Data extracts -
---+---
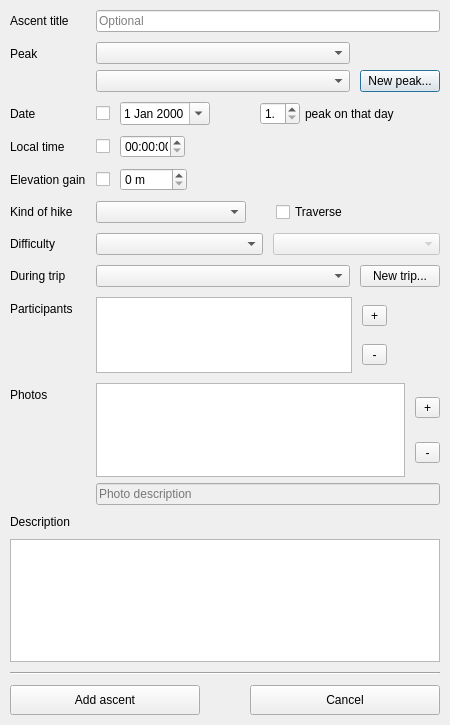
Old version of the form src/ui/ascent_dialog.ui in the repository svetter/pal.
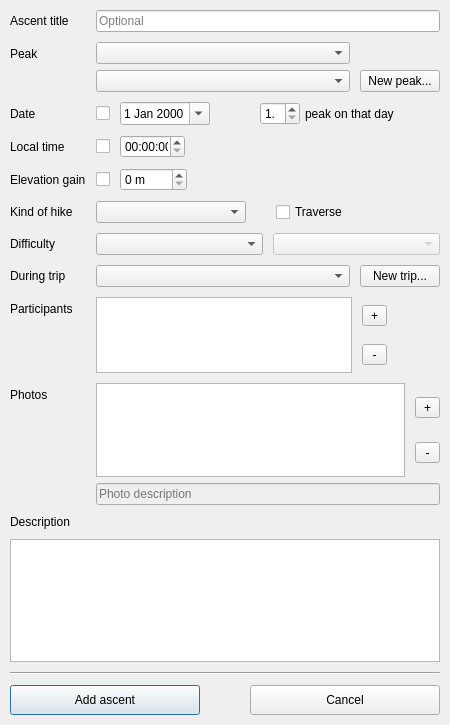
New version of the form. Icons and pictures are not drawn.

Commit message: Set default focus on ok buttons in item dialogs

Patch:
```diff
--- a/src/ui/ascent_dialog.ui
+++ b/src/ui/ascent_dialog.ui
@@ -801,6 +801,9 @@
        <property name="text">
         <string>Add ascent</string>
        </property>
+       <property name="default">
+        <bool>true</bool>
+       </property>
       </widget>
      </item>
      <item>
```
The commit also changes 9 other files.
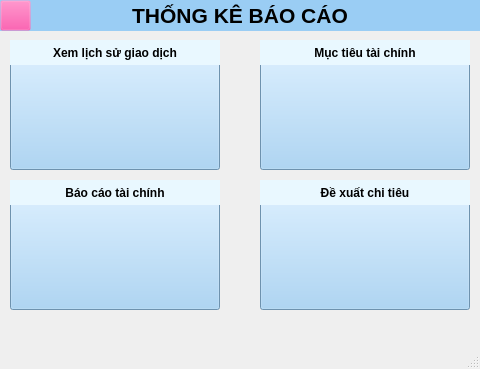
Qt form Thong_ke_bao_cao_MainWindow.ui (tunvy313/KTLT) before a commit.
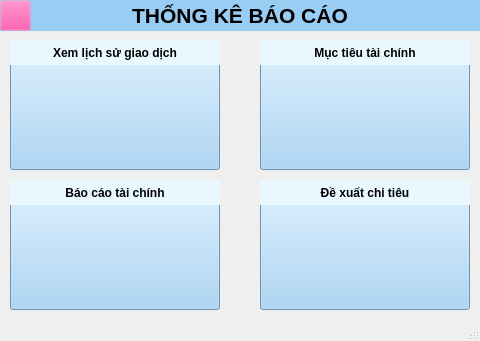
The same form after that commit. Icons and pictures are not drawn.

The edit to the form file:
```diff
--- a/Thong_ke_bao_cao_MainWindow.ui
+++ b/Thong_ke_bao_cao_MainWindow.ui
@@ -7,7 +7,7 @@
     <x>0</x>
     <y>0</y>
     <width>480</width>
-    <height>369</height>
+    <height>341</height>
    </rect>
   </property>
   <property name="windowTitle">
```
Left out of the diff: 20 changed lines with no effect on the pictures.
---+---
Work required - Look through the listing above. Pick out each line with "property" and copy it.

Task output -
        <property name="text">
        </property>
+       <property name="default">
+       </property>
   </property>
   <property name="windowTitle">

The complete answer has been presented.